Change listing data:
+ + + + + + +
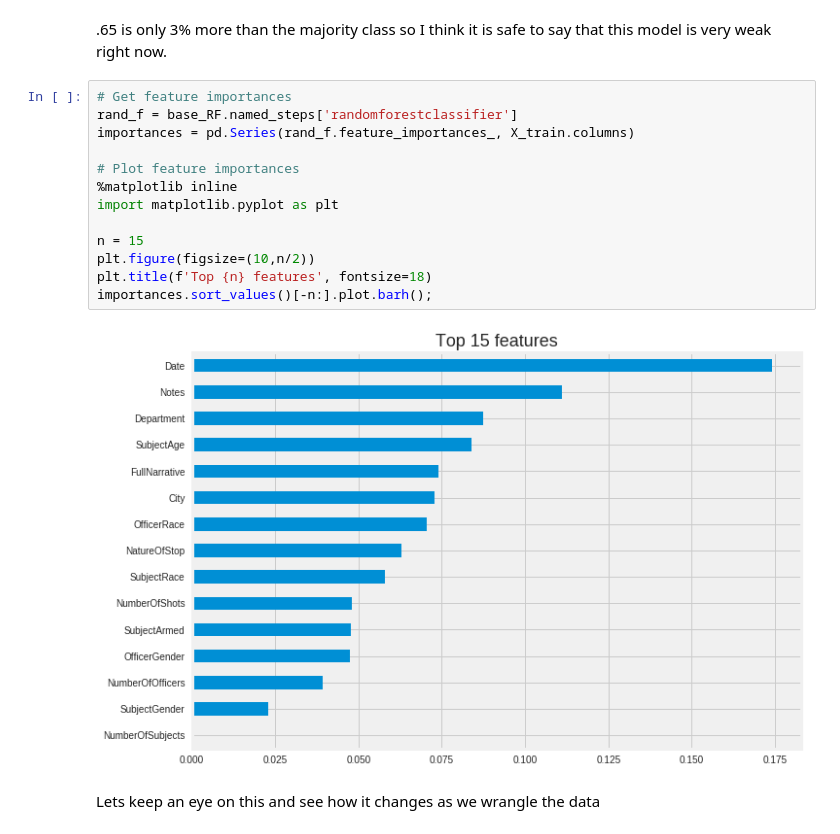
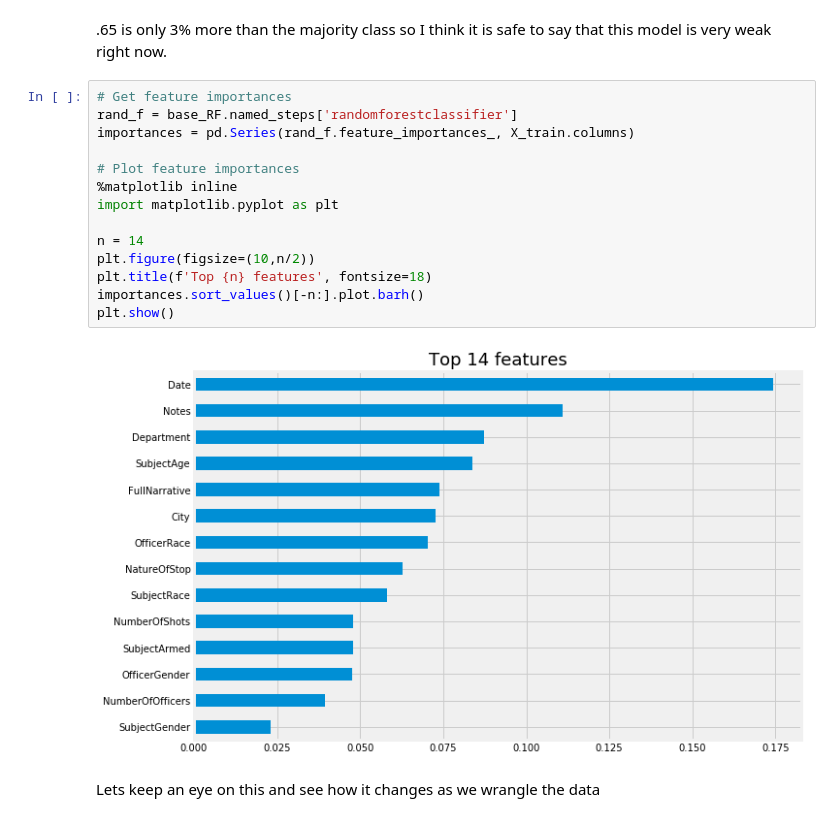
Before and after one commit to adamlutzz/DS-Unit-2-Applied-Modeling, a Jupyter notebook: Fatal_Police_Encounters.ipynb, the cells around one changed output. Saved outputs shown, nothing was run; the diff lists cells and outputs as text.

```diff
--- a/Fatal_Police_Encounters.ipynb
+++ b/Fatal_Police_Encounters.ipynb
@@ -183,18 +199,19 @@ Validation Accuracy 0.6505681818181818
 # %%
 # Get feature importances
 rand_f = base_RF.named_steps['randomforestclassifier']
 importances = pd.Series(rand_f.feature_importances_, X_train.columns)
 
 # Plot feature importances
 %matplotlib inline
 import matplotlib.pyplot as plt
 
-n = 15
+n = 14
 plt.figure(figsize=(10,n/2))
 plt.title(f'Top {n} features', fontsize=18)
-importances.sort_values()[-n:].plot.barh();
+importances.sort_values()[-n:].plot.barh()
+plt.show()
 # %% [output]
-[figure, old version]
+[figure, new version]
 # %% [markdown]
 Lets keep an eye on this and see how it changes as we wrangle the data
 # %% [markdown]
```
Also changed, not shown: parts of 12 cells of this notebook.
+ + + + + + +
_How to complete this task:_ With the pictures omitted, reproduce the data above exactly.

_Completed exercise:_
Before and after one commit to adamlutzz/DS-Unit-2-Applied-Modeling, a Jupyter notebook: Fatal_Police_Encounters.ipynb, the cells around one changed output. Saved outputs shown, nothing was run; the diff lists cells and outputs as text.

```diff
--- a/Fatal_Police_Encounters.ipynb
+++ b/Fatal_Police_Encounters.ipynb
@@ -183,18 +199,19 @@ Validation Accuracy 0.6505681818181818
 # %%
 # Get feature importances
 rand_f = base_RF.named_steps['randomforestclassifier']
 importances = pd.Series(rand_f.feature_importances_, X_train.columns)
 
 # Plot feature importances
 %matplotlib inline
 import matplotlib.pyplot as plt
 
-n = 15
+n = 14
 plt.figure(figsize=(10,n/2))
 plt.title(f'Top {n} features', fontsize=18)
-importances.sort_values()[-n:].plot.barh();
+importances.sort_values()[-n:].plot.barh()
+plt.show()
 # %% [output]
-[figure, old version]
+[figure, new version]
 # %% [markdown]
 Lets keep an eye on this and see how it changes as we wrangle the data
 # %% [markdown]
```
Also changed, not shown: parts of 12 cells of this notebook.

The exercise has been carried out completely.